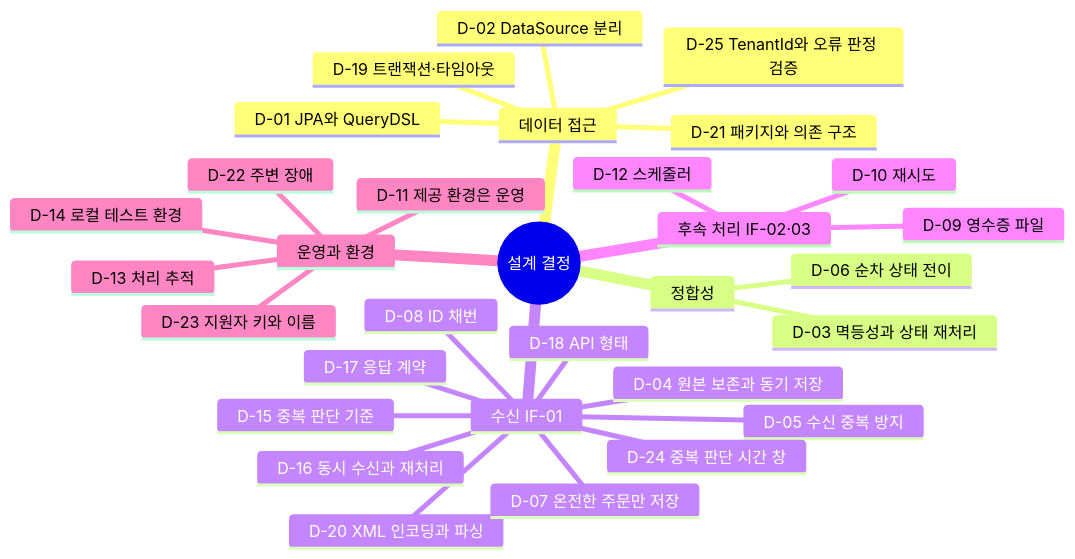
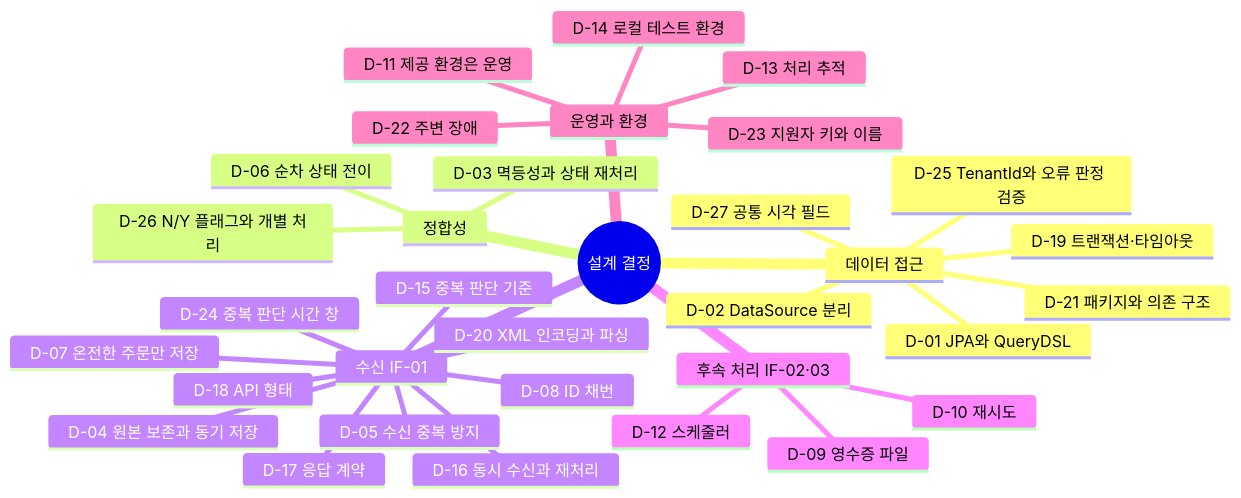
One commit to milkkwong2/inspien-assignment changed the first of 3 diagrams in docs/decisions.md. Above: the diagram before and after it, drawn with Mermaid. The commit also changed other lines of this file and 2 other files, not shown here.

````diff
--- a/docs/decisions.md
+++ b/docs/decisions.md
@@ -43,34 +45,36 @@
 ```mermaid
 mindmap
   root((설계 결정))
     데이터 접근
       D-01 JPA와 QueryDSL
       D-02 DataSource 분리
       D-19 트랜잭션·타임아웃
       D-21 패키지와 의존 구조
       D-25 TenantId와 오류 판정 검증
+      D-27 공통 시각 필드
     정합성
       D-03 멱등성과 상태 재처리
       D-06 순차 상태 전이
+      D-26 N/Y 플래그와 개별 처리
     수신 IF-01
       D-04 원본 보존과 동기 저장
       D-05 수신 중복 방지
       D-15 중복 판단 기준
       D-16 동시 수신과 재처리
       D-24 중복 판단 시간 창
       D-17 응답 계약
       D-18 API 형태
       D-20 XML 인코딩과 파싱
       D-07 온전한 주문만 저장
       D-08 ID 채번
     후속 처리 IF-02·03
       D-09 영수증 파일
       D-10 재시도
       D-12 스케줄러
     운영과 환경
       D-11 제공 환경은 운영
       D-13 처리 추적
       D-14 로컬 테스트 환경
       D-22 주변 장애
       D-23 지원자 키와 이름
 ```
````
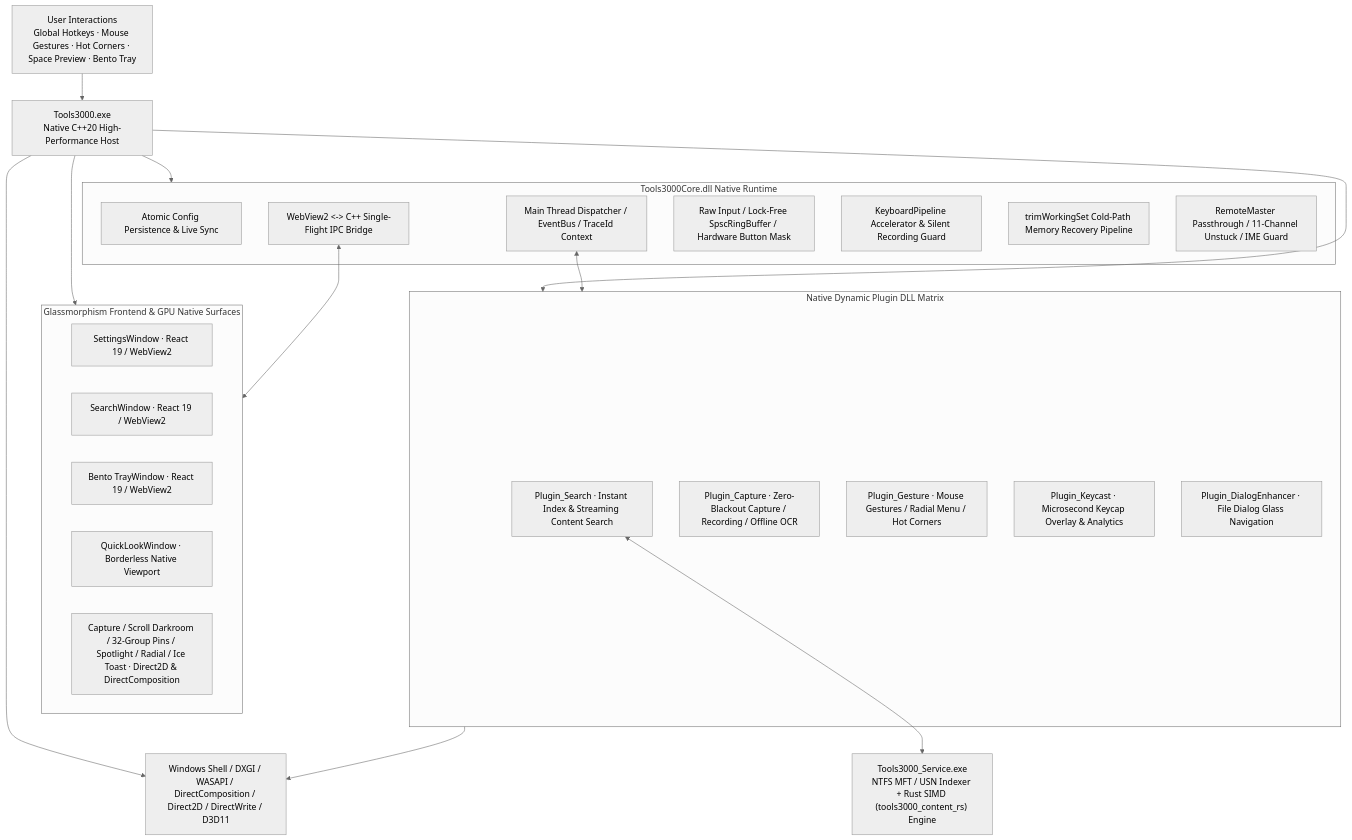
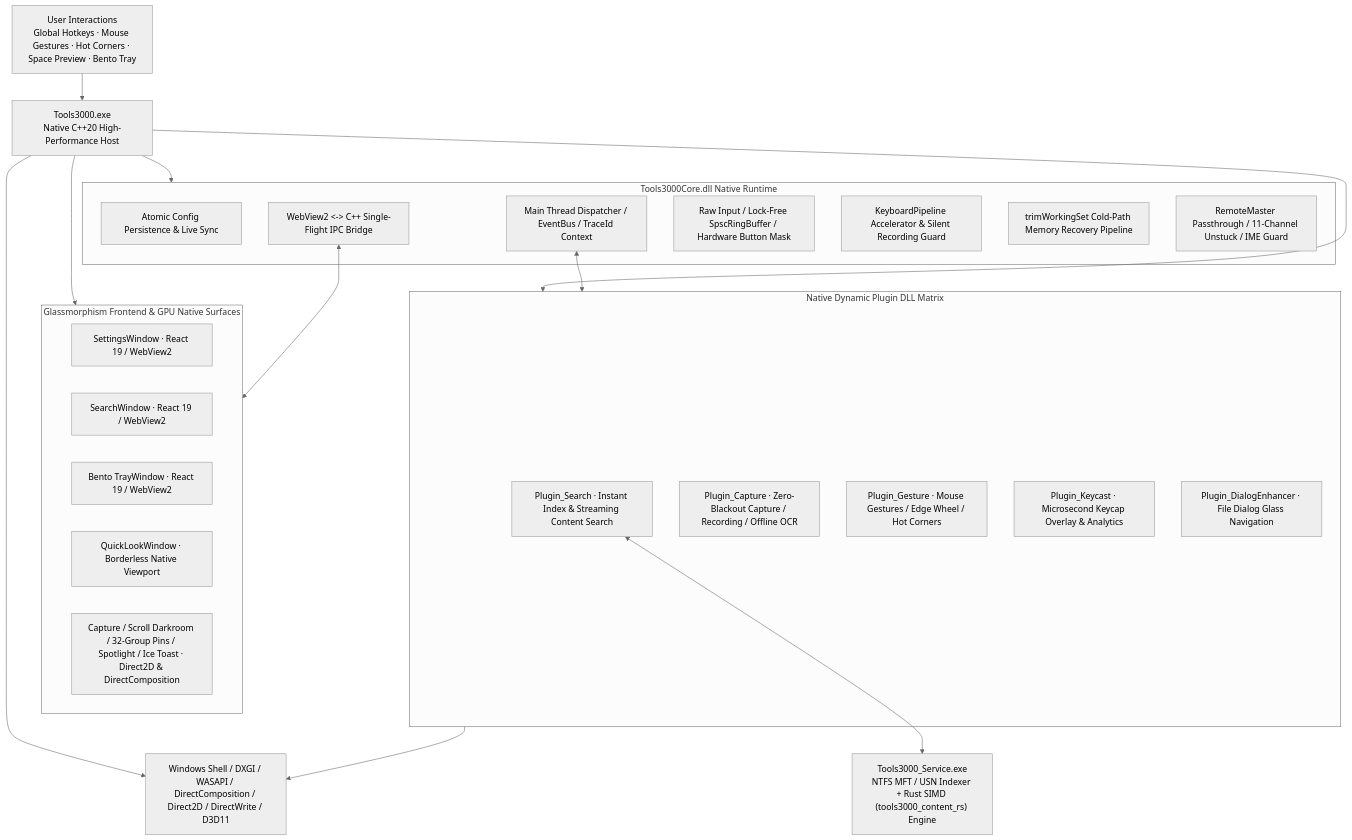
One commit to yuan278501381/Tools3000 changed the diagram in README.en.md. Above: the diagram before and after it, drawn with Mermaid (neutral theme). The commit also changed other lines of this file and 219 other files, not shown here.

First line of the commit message:
完成全栈深度审计加固、放大镜默认虚线方案及双语实机场景展示图与文档脱敏同步

````diff
--- a/README.en.md
+++ b/README.en.md
@@ -187,39 +249,39 @@
 ```mermaid
 flowchart TB
     User["User Interactions<br/>Global Hotkeys · Mouse Gestures · Hot Corners · Space Preview · Bento Tray"] --> Host["Tools3000.exe<br/>Native C++20 High-Performance Host"]
 
     subgraph Core["Tools3000Core.dll Native Runtime"]
         Config["Atomic Config Persistence & Live Sync"]
         Dispatch["Main Thread Dispatcher / EventBus / TraceId Context"]
         Bridge["WebView2 <-> C++ Single-Flight IPC Bridge"]
         Input["Raw Input / Lock-Free SpscRingBuffer / Hardware Button Mask"]
         Pipeline["KeyboardPipeline Accelerator & Silent Recording Guard"]
         Trim["trimWorkingSet Cold-Path Memory Recovery Pipeline"]
         Remote["RemoteMaster Passthrough / 11-Channel Unstuck / IME Guard"]
     end
 
     subgraph UI["Glassmorphism Frontend & GPU Native Surfaces"]
         Settings["SettingsWindow · React 19 / WebView2"]
         SearchUI["SearchWindow · React 19 / WebView2"]
         Tray["Bento TrayWindow · React 19 / WebView2"]
         QuickLook["QuickLookWindow · Borderless Native Viewport"]
-        Overlays["Capture / Scroll Darkroom / 32-Group Pins / Spotlight / Radial / Ice Toast · Direct2D & DirectComposition"]
+        Overlays["Capture / Scroll Darkroom / 32-Group Pins / Spotlight / Ice Toast · Direct2D & DirectComposition"]
     end
 
     subgraph Plugins["Native Dynamic Plugin DLL Matrix"]
         Search["Plugin_Search · Instant Index & Streaming Content Search"]
         Capture["Plugin_Capture · Zero-Blackout Capture / Recording / Offline OCR"]
-        Gesture["Plugin_Gesture · Mouse Gestures / Radial Menu / Hot Corners"]
+        Gesture["Plugin_Gesture · Mouse Gestures / Edge Wheel / Hot Corners"]
         Keycast["Plugin_Keycast · Microsecond Keycap Overlay & Analytics"]
         Dialog["Plugin_DialogEnhancer · File Dialog Glass Navigation"]
     end
 
     Host --> Core
     Host --> UI
     Host --> Plugins
     Bridge <--> UI
     Dispatch <--> Plugins
     Search <--> Service["Tools3000_Service.exe<br/>NTFS MFT / USN Indexer + Rust SIMD (tools3000_content_rs) Engine"]
     Host --> WinAPI["Windows Shell / DXGI / WASAPI / DirectComposition / Direct2D / DirectWrite / D3D11"]
     Plugins --> WinAPI
 ```
````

About this task:
When copying the records, reproduce every entry exactly and omit all pictures.

Response box:
One commit to milkkwong2/inspien-assignment changed the first of 3 diagrams in docs/decisions.md. Above: the diagram before and after it, drawn with Mermaid. The commit also changed other lines of this file and 2 other files, not shown here.

````diff
--- a/docs/decisions.md
+++ b/docs/decisions.md
@@ -43,34 +45,36 @@
 ```mermaid
 mindmap
   root((설계 결정))
     데이터 접근
       D-01 JPA와 QueryDSL
       D-02 DataSource 분리
       D-19 트랜잭션·타임아웃
       D-21 패키지와 의존 구조
       D-25 TenantId와 오류 판정 검증
+      D-27 공통 시각 필드
     정합성
       D-03 멱등성과 상태 재처리
       D-06 순차 상태 전이
+      D-26 N/Y 플래그와 개별 처리
     수신 IF-01
       D-04 원본 보존과 동기 저장
       D-05 수신 중복 방지
       D-15 중복 판단 기준
       D-16 동시 수신과 재처리
       D-24 중복 판단 시간 창
       D-17 응답 계약
       D-18 API 형태
       D-20 XML 인코딩과 파싱
       D-07 온전한 주문만 저장
       D-08 ID 채번
     후속 처리 IF-02·03
       D-09 영수증 파일
       D-10 재시도
       D-12 스케줄러
     운영과 환경
       D-11 제공 환경은 운영
       D-13 처리 추적
       D-14 로컬 테스트 환경
       D-22 주변 장애
       D-23 지원자 키와 이름
 ```
````
One commit to yuan278501381/Tools3000 changed the diagram in README.en.md. Above: the diagram before and after it, drawn with Mermaid (neutral theme). The commit also changed other lines of this file and 219 other files, not shown here.

First line of the commit message:
完成全栈深度审计加固、放大镜默认虚线方案及双语实机场景展示图与文档脱敏同步

````diff
--- a/README.en.md
+++ b/README.en.md
@@ -187,39 +249,39 @@
 ```mermaid
 flowchart TB
     User["User Interactions<br/>Global Hotkeys · Mouse Gestures · Hot Corners · Space Preview · Bento Tray"] --> Host["Tools3000.exe<br/>Native C++20 High-Performance Host"]
 
     subgraph Core["Tools3000Core.dll Native Runtime"]
         Config["Atomic Config Persistence & Live Sync"]
         Dispatch["Main Thread Dispatcher / EventBus / TraceId Context"]
         Bridge["WebView2 <-> C++ Single-Flight IPC Bridge"]
         Input["Raw Input / Lock-Free SpscRingBuffer / Hardware Button Mask"]
         Pipeline["KeyboardPipeline Accelerator & Silent Recording Guard"]
         Trim["trimWorkingSet Cold-Path Memory Recovery Pipeline"]
         Remote["RemoteMaster Passthrough / 11-Channel Unstuck / IME Guard"]
     end
 
     subgraph UI["Glassmorphism Frontend & GPU Native Surfaces"]
         Settings["SettingsWindow · React 19 / WebView2"]
         SearchUI["SearchWindow · React 19 / WebView2"]
         Tray["Bento TrayWindow · React 19 / WebView2"]
         QuickLook["QuickLookWindow · Borderless Native Viewport"]
-        Overlays["Capture / Scroll Darkroom / 32-Group Pins / Spotlight / Radial / Ice Toast · Direct2D & DirectComposition"]
+        Overlays["Capture / Scroll Darkroom / 32-Group Pins / Spotlight / Ice Toast · Direct2D & DirectComposition"]
     end
 
     subgraph Plugins["Native Dynamic Plugin DLL Matrix"]
         Search["Plugin_Search · Instant Index & Streaming Content Search"]
         Capture["Plugin_Capture · Zero-Blackout Capture / Recording / Offline OCR"]
-        Gesture["Plugin_Gesture · Mouse Gestures / Radial Menu / Hot Corners"]
+        Gesture["Plugin_Gesture · Mouse Gestures / Edge Wheel / Hot Corners"]
         Keycast["Plugin_Keycast · Microsecond Keycap Overlay & Analytics"]
         Dialog["Plugin_DialogEnhancer · File Dialog Glass Navigation"]
     end
 
     Host --> Core
     Host --> UI
     Host --> Plugins
     Bridge <--> UI
     Dispatch <--> Plugins
     Search <--> Service["Tools3000_Service.exe<br/>NTFS MFT / USN Indexer + Rust SIMD (tools3000_content_rs) Engine"]
     Host --> WinAPI["Windows Shell / DXGI / WASAPI / DirectComposition / Direct2D / DirectWrite / D3D11"]
     Plugins --> WinAPI
 ```
````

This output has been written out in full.